There is a reason this plot found itself expressed in a children’s fairytale. It is far too naive and simplistic, yet it teaches small kids to be good, compassionate, caring, and understanding. However, when it comes to adult novels, I believe such a moral is rather simplistic, shallow, and naive. That is why, I was highly disappointed by George Sand’s novel Mauprat.

In Mauprat Sand portrays a young savage man, Bernard, who grew up without proper education or percepts, under the negative influence of his uncles – evil and cynical outlaws. When he meets his cousin Edmond, he falls deeply in love with her but throughout the novel she keeps rejecting him due to his imperfect nature. However, Bernard views her as the most beautiful, most perfect, and most innocent woman and swears to love no other until he dies. So far so good, although I don’t really buy this part either. Sand draws a rather idealistic portrait of Edmond – she is caring, loving, smart, and wise. Edmond uses her love to transform Bernard from an intemperate, violent, and rude individual into a man she could actually fall in love and live with. Despite her strange, inconsistent, and at some points really annoying behavior, Bernard patiently bears everything to reach the expected happy end of the novel.

Amantine Aurore Lucile Dupin was born in the beginning of the 19th century in a noble family. In her time she was a model of modern and emancipated woman: she dressed in male clothes to overcome the strict social restrictions on women and get access to places, forbidden even for her social standing – a baroness; she smoked tobacco in public and she wrote under the pseudonym George Sand. Due to the unorthodox aspects of her life, she had to give up some of her privileges as a baroness. Faithful to her beliefs of the importance of love impulse and desires of the heart and soul over the smothery rules of society, she even divorced her husband in 1846. Sand participated in the revolution of 1948, fascinated by the spread of democratic ideas in France (obvious in her novel as well)

Although I admire Sand’s lifestyle and choices, I wasn’t impressed or touched by her novel. In Mauprat the author mixes love, philosophy, and sense of family idyll to arrive at yet another romantic story about the power of love to transform and humanize even the most evil individuals. She is highly optimistic and believes in human virtues, the power of proper education, and the saving role of the woman The novel is a light and easy reading and I must admit it is quite interesting. However, I still find it too idealistic and trivial for my taste. I don’t believe in human transformation only due to strong and compassionate love. Bernard’s idea of Edmond’s virtues is exaggerated and we get a portrait of an ideal angel, rather than a true human being with its flaws and defects.
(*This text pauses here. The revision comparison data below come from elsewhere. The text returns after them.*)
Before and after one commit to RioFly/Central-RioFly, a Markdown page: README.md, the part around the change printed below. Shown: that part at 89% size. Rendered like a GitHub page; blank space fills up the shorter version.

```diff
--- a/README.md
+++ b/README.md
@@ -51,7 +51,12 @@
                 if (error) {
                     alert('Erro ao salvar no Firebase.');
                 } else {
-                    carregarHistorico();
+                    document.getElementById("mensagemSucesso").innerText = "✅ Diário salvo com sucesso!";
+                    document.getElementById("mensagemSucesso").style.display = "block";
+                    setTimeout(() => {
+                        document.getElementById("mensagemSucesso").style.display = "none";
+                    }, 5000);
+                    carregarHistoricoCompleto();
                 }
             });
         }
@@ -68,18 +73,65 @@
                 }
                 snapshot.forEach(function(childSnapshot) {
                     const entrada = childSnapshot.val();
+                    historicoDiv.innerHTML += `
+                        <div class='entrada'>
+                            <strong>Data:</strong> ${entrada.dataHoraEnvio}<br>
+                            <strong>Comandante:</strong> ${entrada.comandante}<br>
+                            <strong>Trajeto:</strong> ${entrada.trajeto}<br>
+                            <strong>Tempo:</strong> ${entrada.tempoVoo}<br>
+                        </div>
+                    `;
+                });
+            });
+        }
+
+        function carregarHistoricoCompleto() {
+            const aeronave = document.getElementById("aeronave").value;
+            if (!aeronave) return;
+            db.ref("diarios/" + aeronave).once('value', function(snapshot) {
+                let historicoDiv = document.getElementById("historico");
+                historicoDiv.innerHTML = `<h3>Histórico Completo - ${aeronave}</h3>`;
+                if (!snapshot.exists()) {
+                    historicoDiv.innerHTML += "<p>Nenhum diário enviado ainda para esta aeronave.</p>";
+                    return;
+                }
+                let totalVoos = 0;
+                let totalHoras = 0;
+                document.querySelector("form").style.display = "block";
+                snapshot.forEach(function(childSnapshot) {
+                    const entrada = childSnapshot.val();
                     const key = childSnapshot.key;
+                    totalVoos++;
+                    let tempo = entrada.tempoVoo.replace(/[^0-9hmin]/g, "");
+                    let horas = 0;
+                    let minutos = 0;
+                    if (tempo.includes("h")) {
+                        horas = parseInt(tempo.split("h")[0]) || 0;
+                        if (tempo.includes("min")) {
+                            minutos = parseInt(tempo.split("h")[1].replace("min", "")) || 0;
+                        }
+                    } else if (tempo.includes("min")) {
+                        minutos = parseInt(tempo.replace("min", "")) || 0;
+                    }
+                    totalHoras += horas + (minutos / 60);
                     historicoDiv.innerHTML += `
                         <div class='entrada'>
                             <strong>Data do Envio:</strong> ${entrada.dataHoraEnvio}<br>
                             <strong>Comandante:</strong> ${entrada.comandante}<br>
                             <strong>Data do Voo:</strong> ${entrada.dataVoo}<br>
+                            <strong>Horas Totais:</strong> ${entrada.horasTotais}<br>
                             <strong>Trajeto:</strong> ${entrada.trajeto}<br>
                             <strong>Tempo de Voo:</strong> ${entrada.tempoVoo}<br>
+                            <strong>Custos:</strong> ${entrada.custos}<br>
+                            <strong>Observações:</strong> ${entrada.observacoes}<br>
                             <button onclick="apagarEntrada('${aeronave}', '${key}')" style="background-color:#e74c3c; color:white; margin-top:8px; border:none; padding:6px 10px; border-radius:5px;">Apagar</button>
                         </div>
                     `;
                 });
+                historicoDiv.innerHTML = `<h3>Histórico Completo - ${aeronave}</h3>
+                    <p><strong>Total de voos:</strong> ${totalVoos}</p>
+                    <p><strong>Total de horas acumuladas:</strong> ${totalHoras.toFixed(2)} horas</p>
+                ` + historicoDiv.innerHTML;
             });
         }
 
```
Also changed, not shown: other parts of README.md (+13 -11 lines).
In addition, throughout the novel Edmond acts inconsistently, only for the reader to understand at the end that she in fact loved Bernard.

Finally, if I could meet George Sand, I would ask her some important questions: “How can a woman love a man so much and still want to change him completely? Does this mean she doesn’t love his present self and she just wants to transform him into someone she can live with and respect? Isn’t true love accepting someone for his virtues and flaws altogether?”

Definitely something to think about. Still, if you fancy a light, positive novel about the power of female love, you might as well try out George Sand’s Mauprat. I have to warn you, though, do not expect a masterpiece.